Her jewelry box was filled with costume baubles and a few pieces of 'good' jewelry. It never ceased to beguile me and I would ask if I could 'clean' her jewelry box which was my way of asking for stories. She allowed me to empty the contents of the box and told me stories about who gave her those earings or that bracelet, or on what occasion a certain piece was worn. In that box was a lovely saphire ring that she always said would be mine 'some day'. I don't know where my ring got to........or who has it.
Ice cream cones and cotton candy. Their house was three or four doors from the corner on which stood Giguere's Drug Store. In my child's eye, it was a large place, semi-dark, deep, cavernous and always cool . It had a very distinctive smell -- clean but pungent with a hint of chemical. A trip to Giguere's Drug with a nickel to spend was a glorious and grown-up event to purchase a vanilla ice cream cone.
My grandmother's little black book was for recording every expenditure: a nickel for this; a few cents for that. She loved ice cream. And she smoked. The little black book kept on shelf over the stove was meant to note each of these innocent purchases.I'm not sure whether I remember this or if it was told to me later but this accounting for such small daily purchases was not a task invented by Medora. No. My grandmother would never have dreamed up such a task for herself. Although she was the main wage earner, she handed over her weekly wages to my grandfather. He made all the decisions about what to spend,how much to save. It was he who demanded she account for every penny.
Others have called Noe controlling; I don't know this from personal experience. But I do remember the following story of .......
A 1949 Plymouth of which they were quite proud. They purchased it new for $1300 and it was always kept in pristine cleanliness inside and out. I recall its interior: a 'picky' woolly gray upholstery that was wicked to sit upon on a hot summer's day.
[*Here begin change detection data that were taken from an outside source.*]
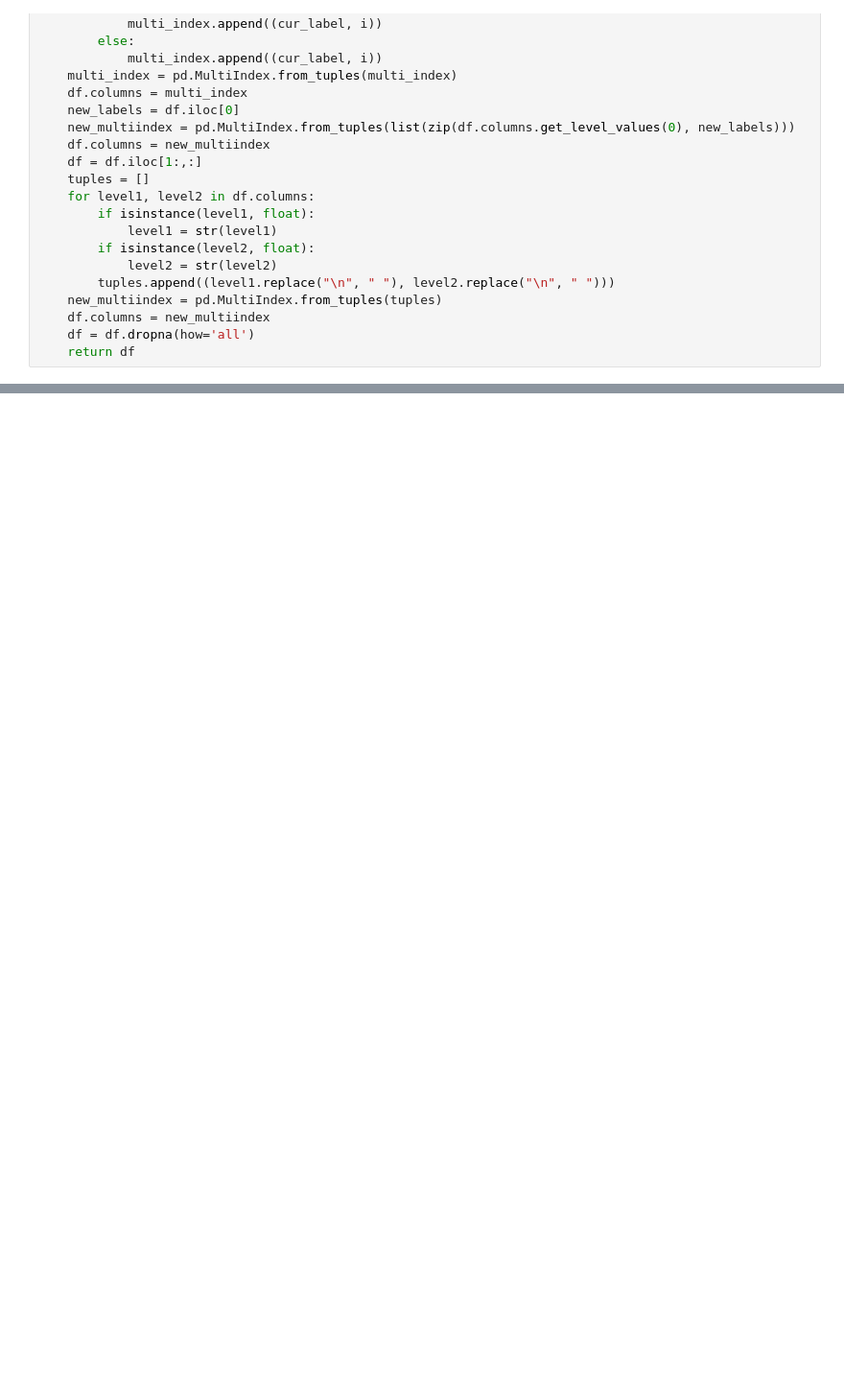
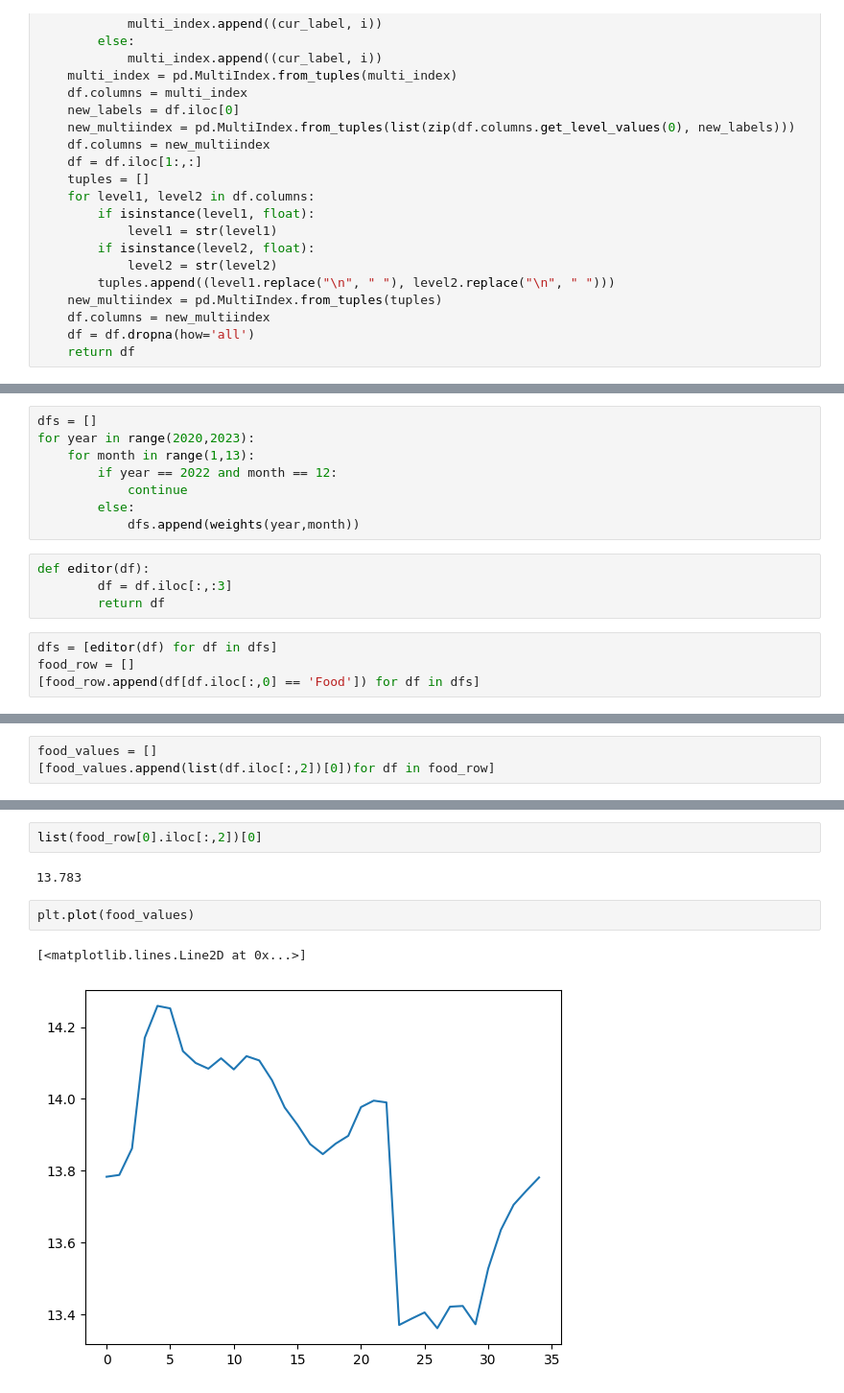
Before and after one commit to danjsabra/CPI_Model, a Jupyter notebook: reader.ipynb, the cells around one changed output, grey strips where cells are left out. Shown: that part at 96% size. Drawn from its saved outputs; the diff is of its cells as text; blank space fills up the shorter version.

```diff
--- a/reader.ipynb
+++ b/reader.ipynb
@@ -68,0 +47,16 @@ sample
+# %%
+dfs = []
+for year in range(2020,2023):
+    for month in range(1,13):
+        if year == 2022 and month == 12:
+            continue
+        else:
+            dfs.append(weights(year,month))
+# %%
+def editor(df):
+        df = df.iloc[:,:3]
+        return df
+# %%
+dfs = [editor(df) for df in dfs]
+food_row = []
+[food_row.append(df[df.iloc[:,0] == 'Food']) for df in dfs]
@@ -68,0 +81,3 @@ sample
+# %%
+food_values = []
+[food_values.append(list(df.iloc[:,2])[0])for df in food_row]
@@ -68,0 +102,9 @@ sample
+# %%
+list(food_row[0].iloc[:,2])[0]
+# %% [output]
+13.783
+# %%
+plt.plot(food_values)
+# %% [output]
+[<matplotlib.lines.Line2D at 0x...>]
+[figure, added]
```
Also changed, not shown: parts of 6 cells of this notebook, 3 other files.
Well, it happened on a particular summer day that my grandfather invited me out for a ride to the nearby amusement park. We were to travel by car, his Plymouth. I remember it so clearly and suspect it was a rare and unusual event as he was unwell most of the time. Perhaps on this day he felt strong and happy and generous. Perhaps he just wanted to offer his first grandchild and only granddaughter a summer treat. Whatever the motivation, when we got to the Park, he offered me a cotton candy.
What happened next is not clear in details. But I do know that somehow I got cotton candy all over his spotlessly clean picky gray back seat upholsery. Now, I don't recall his words but I do remember his displeasure. His impatience and frustration. Sadly, he probably only had energy for the ride and loved the idea of a treat but was unprepared for the clumsiness of a 6 year old over-excited little girl.
My grandfather was not an every-day part of my life. He was wounded in the first world war and spent the remainder of his life disabled from the mustard gas and was often in veteran's hospitals for weeks and months at a time. A typical Sunday for my father, mother, grandmother, brother and I was to visit him in whichever Massachusetts VA hospital he was in at the time. The trip usually involved Sunday dinner in a restaurant. My parents tried diligently to make these trips fun for brother and I by planning to stop at historical sites -- Bunker Hill Monument; Old Ironsides; and other important places.
Then he was gone
The phone ringing. A lot of late night activity in the house. My father sitting on the last step of the stairs leading to the second floor of our house on Vine Street. Head in hands, my father is weeping. It's frightening; I've never seen him cry. I learn my grandfather has died. He was only 58 years old.
I wasn't allowed to say goodbye; I was "protected" from the rituals of death. I don't have a clear last memory of him.